[[ EXTRACTED DATA open ]]

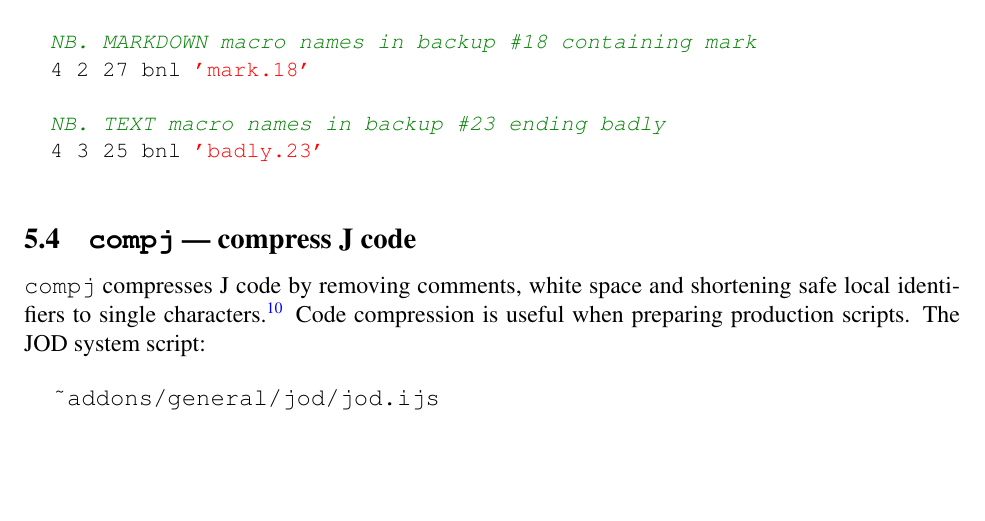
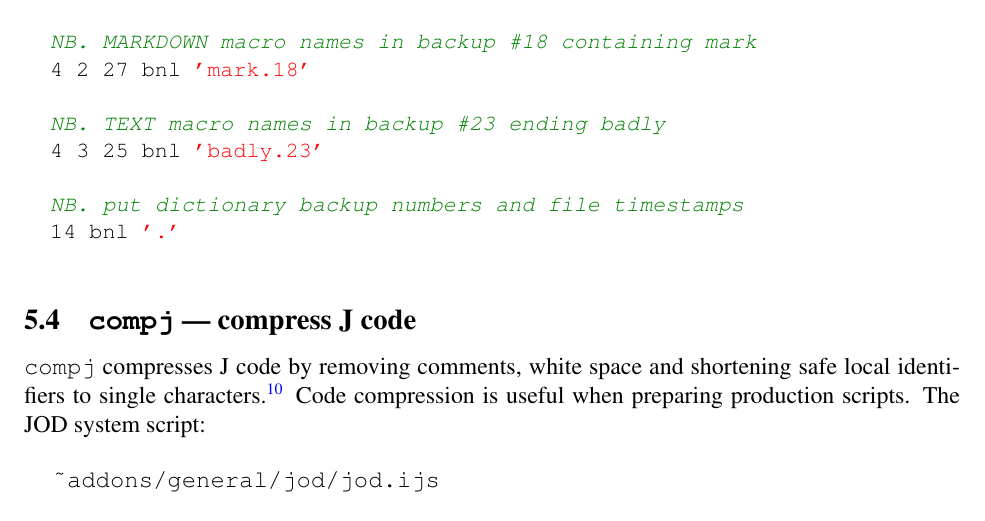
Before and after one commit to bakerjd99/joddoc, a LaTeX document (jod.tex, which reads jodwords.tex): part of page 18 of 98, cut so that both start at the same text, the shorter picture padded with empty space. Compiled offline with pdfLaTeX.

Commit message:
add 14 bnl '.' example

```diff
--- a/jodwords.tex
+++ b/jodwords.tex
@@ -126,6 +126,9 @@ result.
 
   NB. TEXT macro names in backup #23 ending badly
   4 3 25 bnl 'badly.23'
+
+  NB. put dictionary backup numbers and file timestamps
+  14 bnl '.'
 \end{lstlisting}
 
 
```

[[ EXTRACTED DATA closed ]]
[[ EXTRACTED DATA open ]]

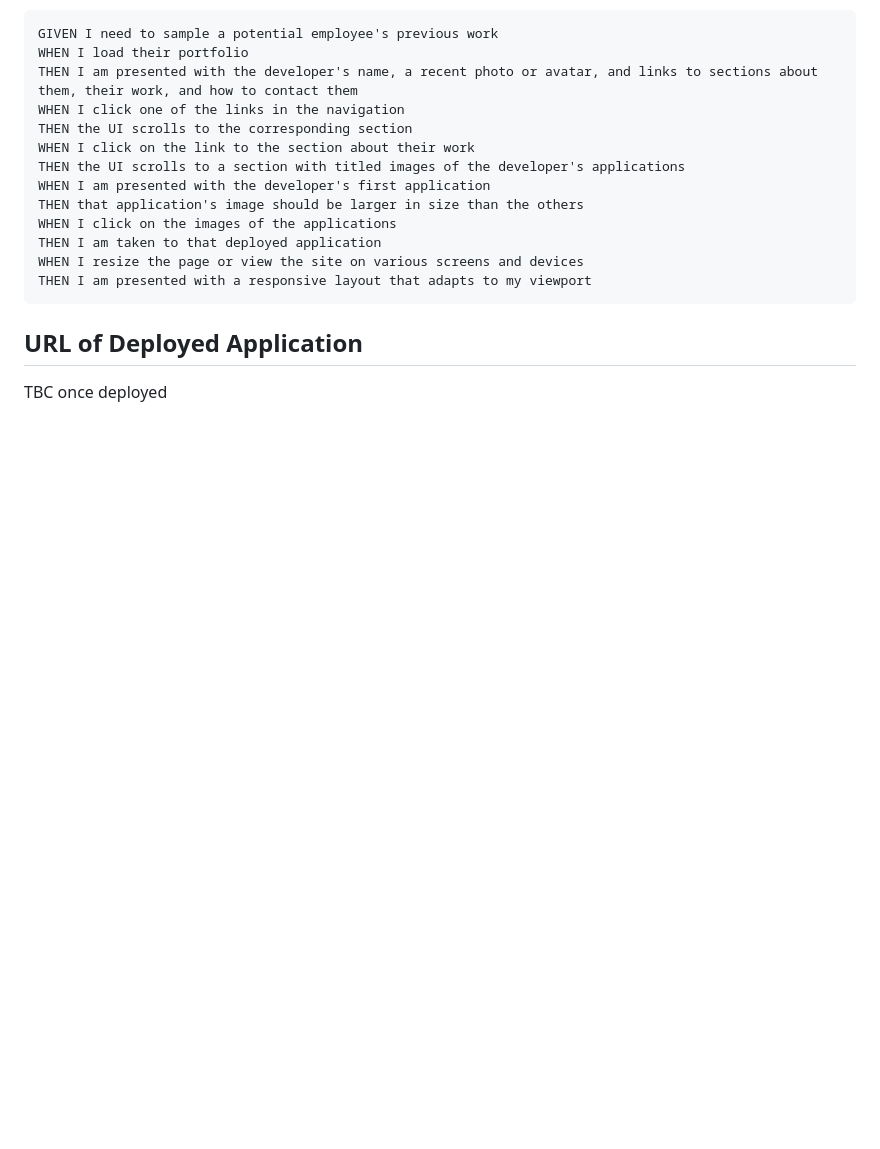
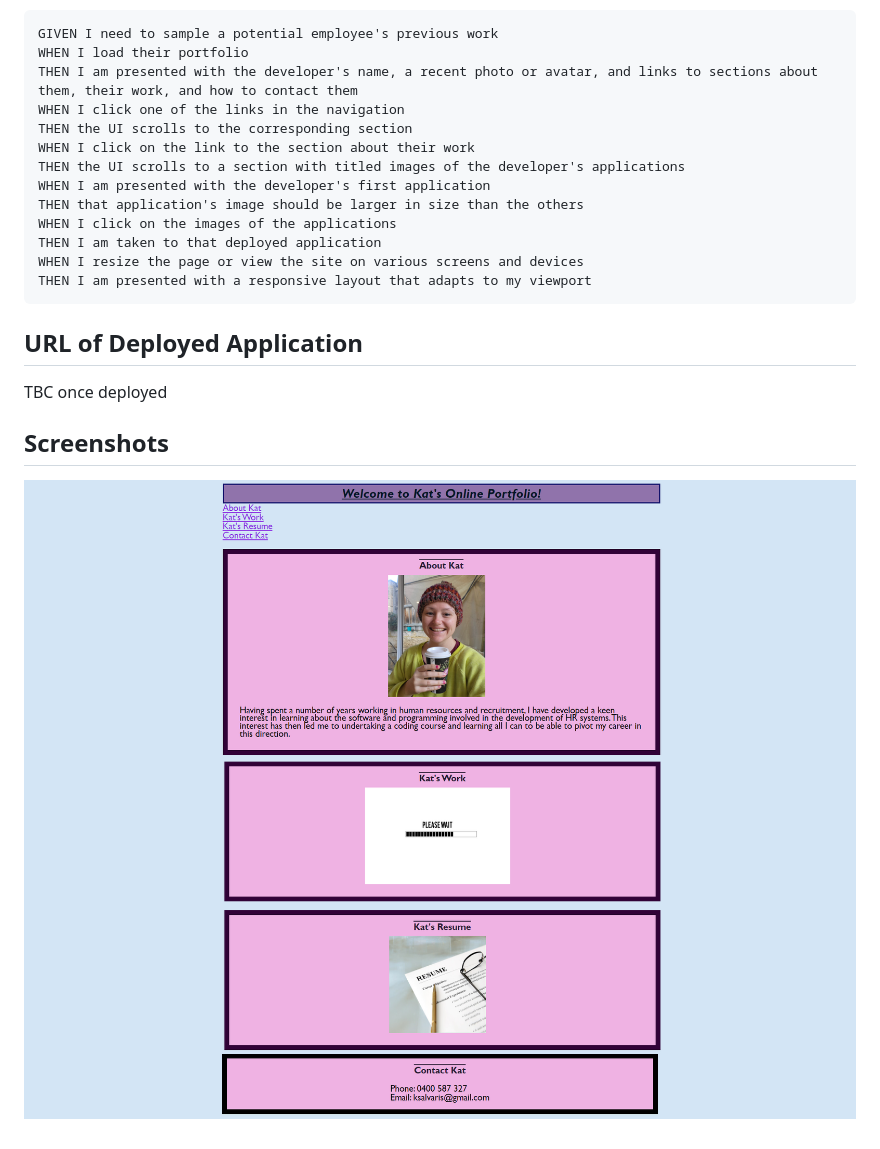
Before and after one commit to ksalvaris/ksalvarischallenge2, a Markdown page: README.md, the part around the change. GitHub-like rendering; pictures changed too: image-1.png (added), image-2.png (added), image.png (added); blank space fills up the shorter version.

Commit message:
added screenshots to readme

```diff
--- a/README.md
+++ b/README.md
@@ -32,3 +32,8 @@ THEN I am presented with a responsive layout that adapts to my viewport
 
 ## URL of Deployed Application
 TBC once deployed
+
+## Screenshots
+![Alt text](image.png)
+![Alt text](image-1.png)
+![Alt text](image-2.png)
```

[[ EXTRACTED DATA closed ]]
[[ EXTRACTED DATA open ]]

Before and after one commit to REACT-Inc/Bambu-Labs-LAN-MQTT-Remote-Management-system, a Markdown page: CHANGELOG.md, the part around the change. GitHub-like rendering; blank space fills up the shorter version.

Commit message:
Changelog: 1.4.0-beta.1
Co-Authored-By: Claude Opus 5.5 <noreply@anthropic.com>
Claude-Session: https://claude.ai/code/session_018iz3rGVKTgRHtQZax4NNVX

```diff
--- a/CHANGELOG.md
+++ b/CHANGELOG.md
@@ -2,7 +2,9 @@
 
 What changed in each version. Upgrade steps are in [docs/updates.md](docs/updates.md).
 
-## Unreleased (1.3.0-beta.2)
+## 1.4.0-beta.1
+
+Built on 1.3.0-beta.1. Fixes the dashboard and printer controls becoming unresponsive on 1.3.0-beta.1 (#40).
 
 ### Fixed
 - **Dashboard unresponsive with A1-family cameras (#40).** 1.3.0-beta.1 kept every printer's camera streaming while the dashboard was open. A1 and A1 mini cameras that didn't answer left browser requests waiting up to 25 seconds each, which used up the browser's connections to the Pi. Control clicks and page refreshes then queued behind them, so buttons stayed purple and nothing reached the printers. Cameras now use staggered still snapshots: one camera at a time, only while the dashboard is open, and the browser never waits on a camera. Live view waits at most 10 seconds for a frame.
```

[[ EXTRACTED DATA closed ]]

PROBLEM STATEMENT:
In the records above, find each line with the word "backup" and copy it out.

RESPONSE TO THIS EXERCISE:
   NB. TEXT macro names in backup #23 ending badly
+  NB. put dictionary backup numbers and file timestamps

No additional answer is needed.